**Stored data**

--------

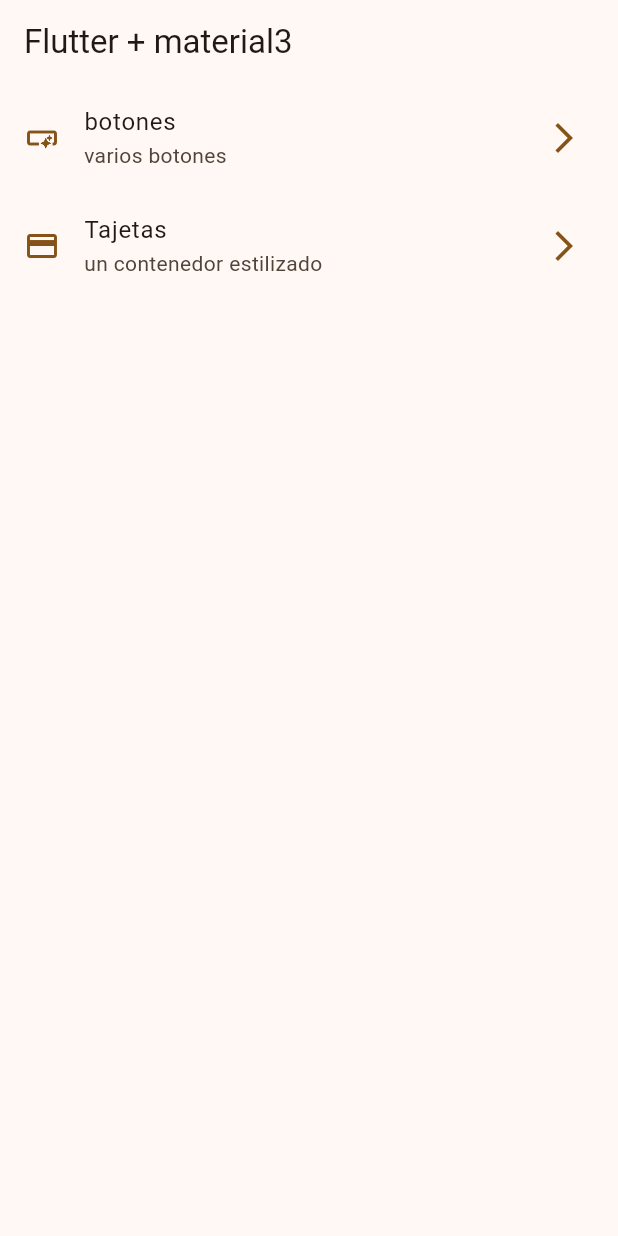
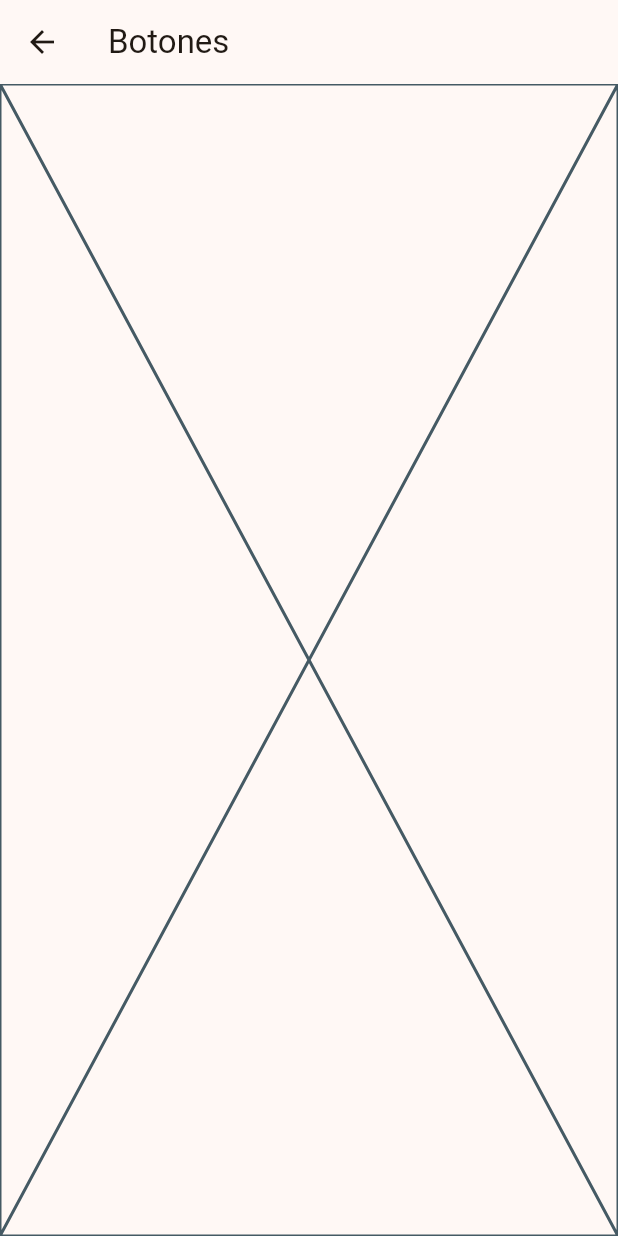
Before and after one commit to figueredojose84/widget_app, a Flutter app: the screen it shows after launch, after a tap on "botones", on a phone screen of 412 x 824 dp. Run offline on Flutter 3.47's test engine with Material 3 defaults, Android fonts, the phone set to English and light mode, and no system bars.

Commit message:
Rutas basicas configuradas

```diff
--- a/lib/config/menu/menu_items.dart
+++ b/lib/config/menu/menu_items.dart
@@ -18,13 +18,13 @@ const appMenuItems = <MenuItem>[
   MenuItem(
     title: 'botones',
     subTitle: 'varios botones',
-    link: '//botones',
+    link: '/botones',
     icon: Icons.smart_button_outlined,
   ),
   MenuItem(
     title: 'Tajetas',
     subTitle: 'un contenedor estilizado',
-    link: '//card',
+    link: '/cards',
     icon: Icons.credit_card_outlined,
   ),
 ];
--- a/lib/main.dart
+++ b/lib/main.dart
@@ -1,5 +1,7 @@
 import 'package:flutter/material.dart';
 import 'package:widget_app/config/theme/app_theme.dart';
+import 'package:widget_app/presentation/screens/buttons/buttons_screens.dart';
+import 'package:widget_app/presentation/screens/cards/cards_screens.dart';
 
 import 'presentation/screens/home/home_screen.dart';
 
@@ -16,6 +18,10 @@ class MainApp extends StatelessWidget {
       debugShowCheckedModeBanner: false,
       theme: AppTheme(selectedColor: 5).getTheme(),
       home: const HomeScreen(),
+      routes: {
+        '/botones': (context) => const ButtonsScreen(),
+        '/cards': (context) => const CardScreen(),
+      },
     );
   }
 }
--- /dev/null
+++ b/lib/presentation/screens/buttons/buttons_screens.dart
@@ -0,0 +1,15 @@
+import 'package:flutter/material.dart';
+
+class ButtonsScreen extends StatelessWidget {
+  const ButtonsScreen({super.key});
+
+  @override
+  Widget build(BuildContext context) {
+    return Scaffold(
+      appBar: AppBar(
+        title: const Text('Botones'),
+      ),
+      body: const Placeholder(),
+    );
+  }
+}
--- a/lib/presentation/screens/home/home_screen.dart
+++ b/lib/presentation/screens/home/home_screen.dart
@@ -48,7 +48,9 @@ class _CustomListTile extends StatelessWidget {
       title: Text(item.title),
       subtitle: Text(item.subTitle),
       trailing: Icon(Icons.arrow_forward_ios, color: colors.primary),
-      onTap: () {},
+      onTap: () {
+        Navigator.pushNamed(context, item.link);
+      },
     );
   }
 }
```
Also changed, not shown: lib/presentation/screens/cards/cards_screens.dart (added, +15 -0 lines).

--------

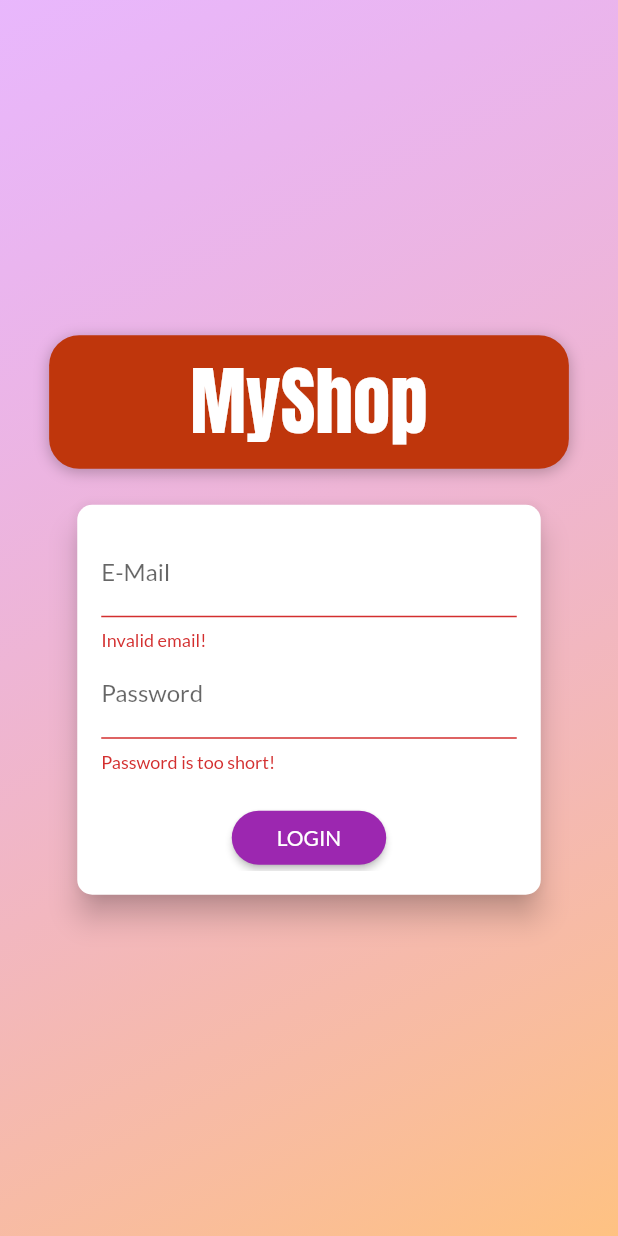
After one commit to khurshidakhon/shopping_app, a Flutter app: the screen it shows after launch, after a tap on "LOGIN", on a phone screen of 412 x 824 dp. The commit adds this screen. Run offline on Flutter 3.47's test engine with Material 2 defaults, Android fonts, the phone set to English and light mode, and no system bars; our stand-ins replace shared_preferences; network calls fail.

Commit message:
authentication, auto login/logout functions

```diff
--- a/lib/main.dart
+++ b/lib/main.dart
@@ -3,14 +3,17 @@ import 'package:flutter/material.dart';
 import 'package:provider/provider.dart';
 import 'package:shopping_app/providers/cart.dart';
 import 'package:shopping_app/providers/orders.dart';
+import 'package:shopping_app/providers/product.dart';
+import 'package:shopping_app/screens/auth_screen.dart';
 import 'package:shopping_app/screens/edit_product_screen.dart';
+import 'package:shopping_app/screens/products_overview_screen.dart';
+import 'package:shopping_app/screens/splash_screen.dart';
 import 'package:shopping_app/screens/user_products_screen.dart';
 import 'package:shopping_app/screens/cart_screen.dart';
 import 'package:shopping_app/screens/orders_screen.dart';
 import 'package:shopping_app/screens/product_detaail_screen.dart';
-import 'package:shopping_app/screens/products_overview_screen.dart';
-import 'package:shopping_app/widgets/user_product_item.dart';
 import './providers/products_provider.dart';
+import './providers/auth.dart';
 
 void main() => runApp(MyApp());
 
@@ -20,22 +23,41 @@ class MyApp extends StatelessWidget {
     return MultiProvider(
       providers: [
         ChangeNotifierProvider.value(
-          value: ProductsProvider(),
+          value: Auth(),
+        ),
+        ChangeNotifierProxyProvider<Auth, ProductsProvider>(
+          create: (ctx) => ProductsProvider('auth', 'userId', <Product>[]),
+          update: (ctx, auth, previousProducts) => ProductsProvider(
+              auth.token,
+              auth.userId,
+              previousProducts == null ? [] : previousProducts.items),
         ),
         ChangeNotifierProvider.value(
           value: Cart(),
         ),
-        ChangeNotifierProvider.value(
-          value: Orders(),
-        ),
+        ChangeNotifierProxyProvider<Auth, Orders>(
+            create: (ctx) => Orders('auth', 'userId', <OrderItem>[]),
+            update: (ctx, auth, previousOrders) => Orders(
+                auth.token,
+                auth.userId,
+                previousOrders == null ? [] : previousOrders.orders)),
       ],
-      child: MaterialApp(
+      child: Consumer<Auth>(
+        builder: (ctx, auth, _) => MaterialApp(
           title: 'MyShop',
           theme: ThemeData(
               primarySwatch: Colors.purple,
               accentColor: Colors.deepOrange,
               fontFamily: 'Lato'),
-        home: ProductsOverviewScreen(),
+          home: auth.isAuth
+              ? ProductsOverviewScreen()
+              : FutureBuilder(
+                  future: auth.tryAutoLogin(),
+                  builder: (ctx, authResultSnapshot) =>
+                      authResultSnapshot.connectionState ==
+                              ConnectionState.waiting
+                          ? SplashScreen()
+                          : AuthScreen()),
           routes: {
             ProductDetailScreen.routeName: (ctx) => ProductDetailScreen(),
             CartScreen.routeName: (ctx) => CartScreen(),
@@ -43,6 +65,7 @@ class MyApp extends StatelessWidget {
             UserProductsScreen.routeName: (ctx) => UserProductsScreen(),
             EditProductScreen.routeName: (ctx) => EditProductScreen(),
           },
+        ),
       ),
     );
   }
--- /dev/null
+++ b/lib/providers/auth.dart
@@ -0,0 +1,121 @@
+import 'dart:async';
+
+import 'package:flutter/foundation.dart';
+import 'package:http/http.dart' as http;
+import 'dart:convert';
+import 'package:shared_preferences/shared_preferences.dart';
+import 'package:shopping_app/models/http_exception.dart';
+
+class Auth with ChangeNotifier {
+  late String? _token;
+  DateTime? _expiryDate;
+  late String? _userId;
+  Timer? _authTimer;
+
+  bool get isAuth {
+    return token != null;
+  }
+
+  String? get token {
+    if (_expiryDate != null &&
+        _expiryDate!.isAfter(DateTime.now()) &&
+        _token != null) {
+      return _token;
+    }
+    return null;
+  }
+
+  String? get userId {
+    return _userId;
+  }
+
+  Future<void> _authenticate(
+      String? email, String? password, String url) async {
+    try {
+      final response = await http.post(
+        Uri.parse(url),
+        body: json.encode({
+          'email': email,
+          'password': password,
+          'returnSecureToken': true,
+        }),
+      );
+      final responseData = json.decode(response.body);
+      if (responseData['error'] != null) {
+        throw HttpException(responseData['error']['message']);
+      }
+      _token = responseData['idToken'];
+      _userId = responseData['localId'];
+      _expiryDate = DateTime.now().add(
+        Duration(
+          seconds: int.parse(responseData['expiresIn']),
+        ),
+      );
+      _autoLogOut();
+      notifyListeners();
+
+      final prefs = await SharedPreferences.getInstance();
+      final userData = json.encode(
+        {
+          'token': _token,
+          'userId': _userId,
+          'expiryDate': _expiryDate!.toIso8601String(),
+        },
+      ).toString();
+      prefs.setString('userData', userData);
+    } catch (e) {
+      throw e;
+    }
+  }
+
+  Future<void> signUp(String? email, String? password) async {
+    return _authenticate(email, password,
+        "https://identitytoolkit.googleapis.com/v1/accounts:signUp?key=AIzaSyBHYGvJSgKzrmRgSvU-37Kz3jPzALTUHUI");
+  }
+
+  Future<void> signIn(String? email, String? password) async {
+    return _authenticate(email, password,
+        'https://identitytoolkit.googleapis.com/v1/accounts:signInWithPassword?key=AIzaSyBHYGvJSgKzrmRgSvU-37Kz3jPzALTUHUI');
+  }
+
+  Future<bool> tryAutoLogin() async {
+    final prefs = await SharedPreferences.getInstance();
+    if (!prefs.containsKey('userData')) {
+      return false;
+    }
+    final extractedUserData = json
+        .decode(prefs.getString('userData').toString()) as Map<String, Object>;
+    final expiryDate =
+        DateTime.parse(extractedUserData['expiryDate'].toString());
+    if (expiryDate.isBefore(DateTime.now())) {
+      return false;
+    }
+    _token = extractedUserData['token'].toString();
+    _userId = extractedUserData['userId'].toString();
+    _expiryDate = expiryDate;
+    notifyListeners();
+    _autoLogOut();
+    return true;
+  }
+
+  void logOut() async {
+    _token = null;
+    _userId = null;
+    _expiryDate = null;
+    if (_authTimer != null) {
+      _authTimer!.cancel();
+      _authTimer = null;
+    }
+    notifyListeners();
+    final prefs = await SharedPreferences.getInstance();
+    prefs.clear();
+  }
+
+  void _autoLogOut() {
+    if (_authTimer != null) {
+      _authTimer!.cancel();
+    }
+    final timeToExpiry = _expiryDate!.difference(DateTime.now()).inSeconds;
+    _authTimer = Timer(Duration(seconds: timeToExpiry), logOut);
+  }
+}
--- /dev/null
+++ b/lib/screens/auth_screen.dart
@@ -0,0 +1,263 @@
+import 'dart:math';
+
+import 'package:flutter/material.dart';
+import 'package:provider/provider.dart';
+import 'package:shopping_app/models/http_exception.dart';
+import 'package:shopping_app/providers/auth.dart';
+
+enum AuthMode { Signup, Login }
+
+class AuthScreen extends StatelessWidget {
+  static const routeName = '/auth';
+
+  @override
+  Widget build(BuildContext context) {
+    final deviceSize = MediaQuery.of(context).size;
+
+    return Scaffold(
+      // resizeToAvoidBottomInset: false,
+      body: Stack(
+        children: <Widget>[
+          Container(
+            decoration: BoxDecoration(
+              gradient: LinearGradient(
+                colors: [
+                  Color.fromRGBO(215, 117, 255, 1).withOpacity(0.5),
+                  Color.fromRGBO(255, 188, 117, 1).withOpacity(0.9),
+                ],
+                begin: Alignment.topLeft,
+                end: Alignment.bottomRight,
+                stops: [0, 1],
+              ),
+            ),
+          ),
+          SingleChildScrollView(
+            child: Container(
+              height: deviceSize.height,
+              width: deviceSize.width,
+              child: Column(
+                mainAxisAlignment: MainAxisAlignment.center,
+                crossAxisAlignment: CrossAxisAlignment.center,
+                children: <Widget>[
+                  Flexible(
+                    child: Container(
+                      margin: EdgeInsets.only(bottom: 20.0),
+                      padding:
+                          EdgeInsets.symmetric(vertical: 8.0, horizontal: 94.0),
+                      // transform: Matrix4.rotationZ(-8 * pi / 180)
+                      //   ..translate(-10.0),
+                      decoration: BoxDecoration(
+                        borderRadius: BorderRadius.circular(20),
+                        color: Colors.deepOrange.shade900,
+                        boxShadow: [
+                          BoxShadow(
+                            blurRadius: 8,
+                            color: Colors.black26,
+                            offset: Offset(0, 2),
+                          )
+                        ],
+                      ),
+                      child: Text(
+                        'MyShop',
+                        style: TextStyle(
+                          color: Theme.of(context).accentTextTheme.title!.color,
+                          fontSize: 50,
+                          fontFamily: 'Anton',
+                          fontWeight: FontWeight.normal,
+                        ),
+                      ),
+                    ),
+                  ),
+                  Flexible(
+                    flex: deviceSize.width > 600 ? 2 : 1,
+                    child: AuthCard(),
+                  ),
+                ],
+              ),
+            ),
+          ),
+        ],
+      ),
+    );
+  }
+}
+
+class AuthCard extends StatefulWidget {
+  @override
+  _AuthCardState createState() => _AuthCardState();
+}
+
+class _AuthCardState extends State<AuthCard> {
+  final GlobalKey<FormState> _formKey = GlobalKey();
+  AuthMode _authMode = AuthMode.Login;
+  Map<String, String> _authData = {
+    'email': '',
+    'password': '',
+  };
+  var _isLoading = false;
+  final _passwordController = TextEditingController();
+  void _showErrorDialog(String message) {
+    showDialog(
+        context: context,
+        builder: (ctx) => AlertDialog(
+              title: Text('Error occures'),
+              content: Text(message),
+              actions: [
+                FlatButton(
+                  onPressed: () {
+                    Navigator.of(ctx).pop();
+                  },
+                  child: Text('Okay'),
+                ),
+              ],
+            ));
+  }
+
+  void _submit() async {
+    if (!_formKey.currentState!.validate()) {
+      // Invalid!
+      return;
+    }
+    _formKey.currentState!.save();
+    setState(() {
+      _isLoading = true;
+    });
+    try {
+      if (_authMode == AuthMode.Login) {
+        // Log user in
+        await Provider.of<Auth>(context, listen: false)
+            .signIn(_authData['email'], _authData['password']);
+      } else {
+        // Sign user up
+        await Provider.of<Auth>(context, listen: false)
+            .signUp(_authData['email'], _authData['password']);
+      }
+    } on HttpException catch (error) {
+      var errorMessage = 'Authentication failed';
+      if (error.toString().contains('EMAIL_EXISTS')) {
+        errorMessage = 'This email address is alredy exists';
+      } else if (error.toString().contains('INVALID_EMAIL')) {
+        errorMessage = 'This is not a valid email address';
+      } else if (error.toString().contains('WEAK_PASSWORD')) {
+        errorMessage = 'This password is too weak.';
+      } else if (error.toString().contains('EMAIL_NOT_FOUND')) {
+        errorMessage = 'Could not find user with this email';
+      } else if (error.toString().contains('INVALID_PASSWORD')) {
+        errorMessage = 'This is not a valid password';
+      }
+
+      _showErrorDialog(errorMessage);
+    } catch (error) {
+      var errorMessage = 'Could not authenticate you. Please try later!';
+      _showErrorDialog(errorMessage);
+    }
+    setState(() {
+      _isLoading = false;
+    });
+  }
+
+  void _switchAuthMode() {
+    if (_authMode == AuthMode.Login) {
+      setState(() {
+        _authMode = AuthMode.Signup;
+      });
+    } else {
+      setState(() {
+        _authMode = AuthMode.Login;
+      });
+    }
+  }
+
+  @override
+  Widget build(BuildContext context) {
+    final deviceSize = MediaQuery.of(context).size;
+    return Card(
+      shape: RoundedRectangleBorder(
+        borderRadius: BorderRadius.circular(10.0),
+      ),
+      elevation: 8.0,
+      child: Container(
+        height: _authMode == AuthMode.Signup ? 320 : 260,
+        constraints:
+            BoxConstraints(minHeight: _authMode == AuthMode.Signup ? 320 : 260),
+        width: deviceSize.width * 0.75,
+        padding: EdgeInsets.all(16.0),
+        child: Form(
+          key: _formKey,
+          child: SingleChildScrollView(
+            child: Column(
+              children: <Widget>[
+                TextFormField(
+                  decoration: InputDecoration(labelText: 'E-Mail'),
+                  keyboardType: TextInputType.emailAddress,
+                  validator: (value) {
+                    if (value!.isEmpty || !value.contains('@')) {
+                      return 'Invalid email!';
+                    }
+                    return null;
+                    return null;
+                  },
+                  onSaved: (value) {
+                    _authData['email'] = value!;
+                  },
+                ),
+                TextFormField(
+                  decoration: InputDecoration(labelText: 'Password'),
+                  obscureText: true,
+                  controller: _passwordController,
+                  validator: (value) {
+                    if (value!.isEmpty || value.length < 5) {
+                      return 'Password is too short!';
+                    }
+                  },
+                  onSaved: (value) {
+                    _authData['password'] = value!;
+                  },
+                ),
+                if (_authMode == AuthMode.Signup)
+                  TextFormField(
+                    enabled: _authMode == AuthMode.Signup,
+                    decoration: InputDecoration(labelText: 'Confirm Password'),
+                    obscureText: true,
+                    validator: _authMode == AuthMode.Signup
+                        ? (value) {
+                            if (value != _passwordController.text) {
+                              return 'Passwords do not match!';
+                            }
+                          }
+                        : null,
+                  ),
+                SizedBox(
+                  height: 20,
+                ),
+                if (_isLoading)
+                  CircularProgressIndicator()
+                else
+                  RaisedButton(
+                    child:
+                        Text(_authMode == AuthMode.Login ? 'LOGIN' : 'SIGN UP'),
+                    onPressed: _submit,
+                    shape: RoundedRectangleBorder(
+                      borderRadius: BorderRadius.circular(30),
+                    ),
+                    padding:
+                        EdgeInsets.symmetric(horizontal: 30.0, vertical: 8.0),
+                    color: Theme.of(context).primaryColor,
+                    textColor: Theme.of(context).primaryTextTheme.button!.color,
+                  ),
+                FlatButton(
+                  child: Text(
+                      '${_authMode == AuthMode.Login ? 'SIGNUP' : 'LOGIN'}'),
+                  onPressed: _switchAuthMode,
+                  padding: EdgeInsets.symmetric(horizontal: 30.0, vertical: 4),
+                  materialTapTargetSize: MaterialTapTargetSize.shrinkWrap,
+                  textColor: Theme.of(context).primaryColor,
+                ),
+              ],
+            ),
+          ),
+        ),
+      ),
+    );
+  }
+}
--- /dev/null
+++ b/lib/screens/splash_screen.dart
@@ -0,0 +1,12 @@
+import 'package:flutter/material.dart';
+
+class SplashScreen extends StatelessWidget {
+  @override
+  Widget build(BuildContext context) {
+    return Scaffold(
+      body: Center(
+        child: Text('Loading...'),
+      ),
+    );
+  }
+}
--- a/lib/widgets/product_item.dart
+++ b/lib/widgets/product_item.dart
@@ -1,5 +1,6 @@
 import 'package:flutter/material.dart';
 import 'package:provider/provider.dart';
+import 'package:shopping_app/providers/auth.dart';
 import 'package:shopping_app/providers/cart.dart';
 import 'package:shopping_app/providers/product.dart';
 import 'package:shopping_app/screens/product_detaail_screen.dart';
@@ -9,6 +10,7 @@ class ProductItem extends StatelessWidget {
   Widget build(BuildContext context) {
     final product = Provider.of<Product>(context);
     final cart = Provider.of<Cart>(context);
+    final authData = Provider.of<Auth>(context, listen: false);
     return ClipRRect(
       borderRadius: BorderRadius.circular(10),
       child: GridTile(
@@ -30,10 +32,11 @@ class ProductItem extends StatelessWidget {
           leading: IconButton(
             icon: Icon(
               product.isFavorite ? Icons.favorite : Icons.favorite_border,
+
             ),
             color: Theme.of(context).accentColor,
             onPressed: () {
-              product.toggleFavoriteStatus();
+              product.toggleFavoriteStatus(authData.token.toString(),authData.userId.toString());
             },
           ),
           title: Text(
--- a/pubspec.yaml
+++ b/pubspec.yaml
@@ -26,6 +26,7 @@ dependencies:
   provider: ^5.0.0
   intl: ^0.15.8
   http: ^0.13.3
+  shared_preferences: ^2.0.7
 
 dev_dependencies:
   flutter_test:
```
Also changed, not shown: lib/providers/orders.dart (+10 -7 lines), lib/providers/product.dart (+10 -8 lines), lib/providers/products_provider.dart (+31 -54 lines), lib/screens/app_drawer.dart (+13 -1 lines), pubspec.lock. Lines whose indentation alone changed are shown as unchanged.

--------

**Directions for this task**
How many lines of the entries contain "async"? Answer with a number alone.

**Result of this task**
7